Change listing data
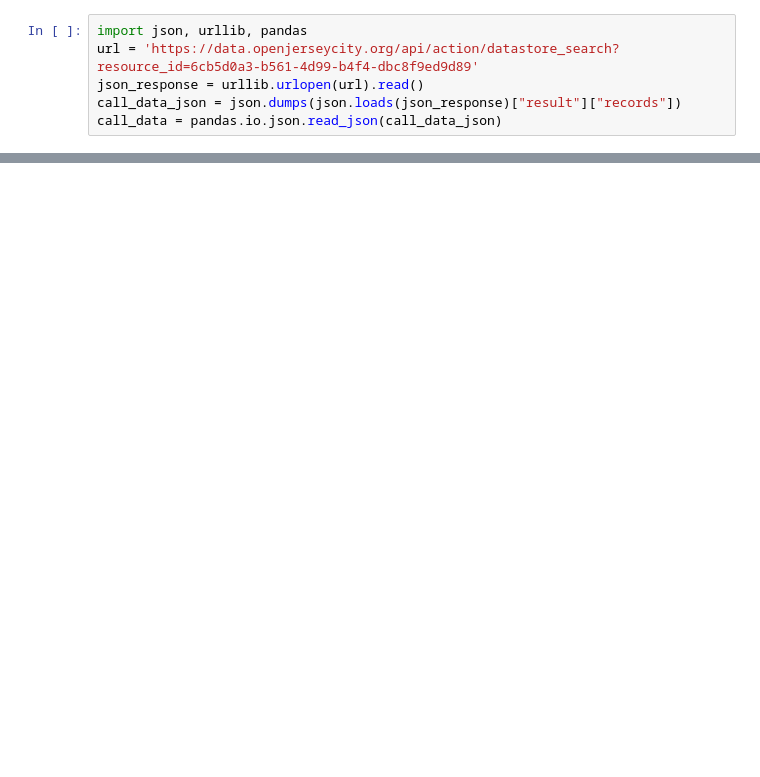
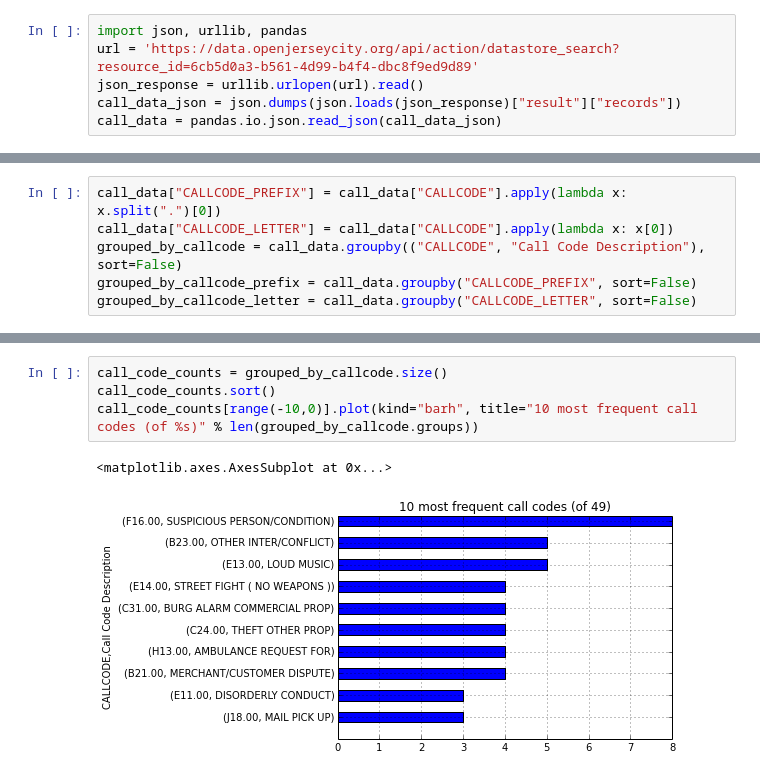
Before and after one commit to mpavlov/my_ipython_notebooks, a Jupyter notebook: JCPD call data exploratory analysis.ipynb, the cells around one changed output, grey strips where cells are left out. Saved outputs shown, nothing was run; the diff lists cells and outputs as text; blank space fills up the shorter version.

Commit message:
some charts

```diff
--- a/JCPD call data exploratory analysis.ipynb
+++ b/JCPD call data exploratory analysis.ipynb
@@ -23,0 +11,6 @@ E14.00   STREET FIGHT ( NO WEAPONS )         4
+# %%
+call_data["CALLCODE_PREFIX"] = call_data["CALLCODE"].apply(lambda x: x.split(".")[0])
+call_data["CALLCODE_LETTER"] = call_data["CALLCODE"].apply(lambda x: x[0])
+grouped_by_callcode = call_data.groupby(("CALLCODE", "Call Code Description"), sort=False)
+grouped_by_callcode_prefix = call_data.groupby("CALLCODE_PREFIX", sort=False)
+grouped_by_callcode_letter = call_data.groupby("CALLCODE_LETTER", sort=False)
@@ -23,0 +27,7 @@ E14.00   STREET FIGHT ( NO WEAPONS )         4
+# %%
+call_code_counts = grouped_by_callcode.size()
+call_code_counts.sort()
+call_code_counts[range(-10,0)].plot(kind="barh", title="10 most frequent call codes (of %s)" % len(grouped_by_callcode.groups))
+# %% [output]
+<matplotlib.axes.AxesSubplot at 0x...>
+[figure, added]
```
Also changed, not shown: parts of 7 cells of this notebook.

TASK STATEMENT: Retype the data in full. Images do not go in the copy.

FINAL ANSWER:
Before and after one commit to mpavlov/my_ipython_notebooks, a Jupyter notebook: JCPD call data exploratory analysis.ipynb, the cells around one changed output, grey strips where cells are left out. Saved outputs shown, nothing was run; the diff lists cells and outputs as text; blank space fills up the shorter version.

Commit message:
some charts

```diff
--- a/JCPD call data exploratory analysis.ipynb
+++ b/JCPD call data exploratory analysis.ipynb
@@ -23,0 +11,6 @@ E14.00   STREET FIGHT ( NO WEAPONS )         4
+# %%
+call_data["CALLCODE_PREFIX"] = call_data["CALLCODE"].apply(lambda x: x.split(".")[0])
+call_data["CALLCODE_LETTER"] = call_data["CALLCODE"].apply(lambda x: x[0])
+grouped_by_callcode = call_data.groupby(("CALLCODE", "Call Code Description"), sort=False)
+grouped_by_callcode_prefix = call_data.groupby("CALLCODE_PREFIX", sort=False)
+grouped_by_callcode_letter = call_data.groupby("CALLCODE_LETTER", sort=False)
@@ -23,0 +27,7 @@ E14.00   STREET FIGHT ( NO WEAPONS )         4
+# %%
+call_code_counts = grouped_by_callcode.size()
+call_code_counts.sort()
+call_code_counts[range(-10,0)].plot(kind="barh", title="10 most frequent call codes (of %s)" % len(grouped_by_callcode.groups))
+# %% [output]
+<matplotlib.axes.AxesSubplot at 0x...>
+[figure, added]
```
Also changed, not shown: parts of 7 cells of this notebook.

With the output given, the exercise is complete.